NTSB wants meteorological towers marked

After three accidents involving airplanes colliding with meteorological towers, the National Transportation Safety Board has recommended to the Federal Aviation Administration and three other agencies that the towers be marked for additional safety.

NTSB wants the FAA to require all towers to be registered, marked and lighted. The agency also proposed that the FAA create and maintain a publicly accessible data base for the required registration of the towers.

The safety agency proposes the Department of Interior, Department of Defense, and Department of Agriculture, as part of their review and approval of applications to build towers, to provide a copy of the obstruction marking and lighting advisory circulars.

The NTSB  also proposes the American Wind Energy Association revise its handbook to clearly indicate the hazards that meteorological towers pose to low-altitude operations and encourage marking them to improve visibility.

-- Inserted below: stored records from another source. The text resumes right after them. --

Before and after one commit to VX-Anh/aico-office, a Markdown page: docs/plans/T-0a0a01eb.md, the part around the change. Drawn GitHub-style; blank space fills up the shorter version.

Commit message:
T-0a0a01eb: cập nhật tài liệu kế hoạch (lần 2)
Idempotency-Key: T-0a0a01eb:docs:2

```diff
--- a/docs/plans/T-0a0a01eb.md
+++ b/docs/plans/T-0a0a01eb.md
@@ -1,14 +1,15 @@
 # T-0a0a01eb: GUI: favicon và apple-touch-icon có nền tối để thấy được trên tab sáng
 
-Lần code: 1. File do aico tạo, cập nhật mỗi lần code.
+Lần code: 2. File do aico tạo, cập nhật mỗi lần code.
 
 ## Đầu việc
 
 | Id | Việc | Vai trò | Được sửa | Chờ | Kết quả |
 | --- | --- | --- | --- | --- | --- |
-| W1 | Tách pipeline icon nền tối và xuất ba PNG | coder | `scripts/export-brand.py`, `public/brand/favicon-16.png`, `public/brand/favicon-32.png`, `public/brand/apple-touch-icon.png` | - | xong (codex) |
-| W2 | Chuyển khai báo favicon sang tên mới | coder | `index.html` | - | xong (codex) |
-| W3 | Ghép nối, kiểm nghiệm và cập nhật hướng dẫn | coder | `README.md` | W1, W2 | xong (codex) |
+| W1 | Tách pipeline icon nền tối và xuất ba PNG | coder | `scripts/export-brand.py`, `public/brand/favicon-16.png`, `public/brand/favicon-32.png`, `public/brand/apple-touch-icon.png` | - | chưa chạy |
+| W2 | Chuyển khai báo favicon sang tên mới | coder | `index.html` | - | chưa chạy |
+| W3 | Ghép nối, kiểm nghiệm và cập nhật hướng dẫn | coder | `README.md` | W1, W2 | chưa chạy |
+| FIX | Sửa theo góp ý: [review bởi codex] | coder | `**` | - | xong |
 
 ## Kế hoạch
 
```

Also, the NTSB proposes states, District of Columbia , Puerto Rico, Northern Marina Islands, and the territories of Samoa and Virgin Islands enact legislation requiring that meteorological towers be marked and registered in a directory.

For more information: NTSB.gov


  1. David says

    The article doesn’t make clear that the MET towers that are causing the problems are the portable, temporary MET towers that the wind energy industry uses to survey for potential new wind farm sites. These towers are generally less than 200 ft (thus “exempt” from marking and lighting) and appear unexpectedly, unannounced, overnight. They may be gone in a few days, or moved short distances from day to day.

  2. Greg W says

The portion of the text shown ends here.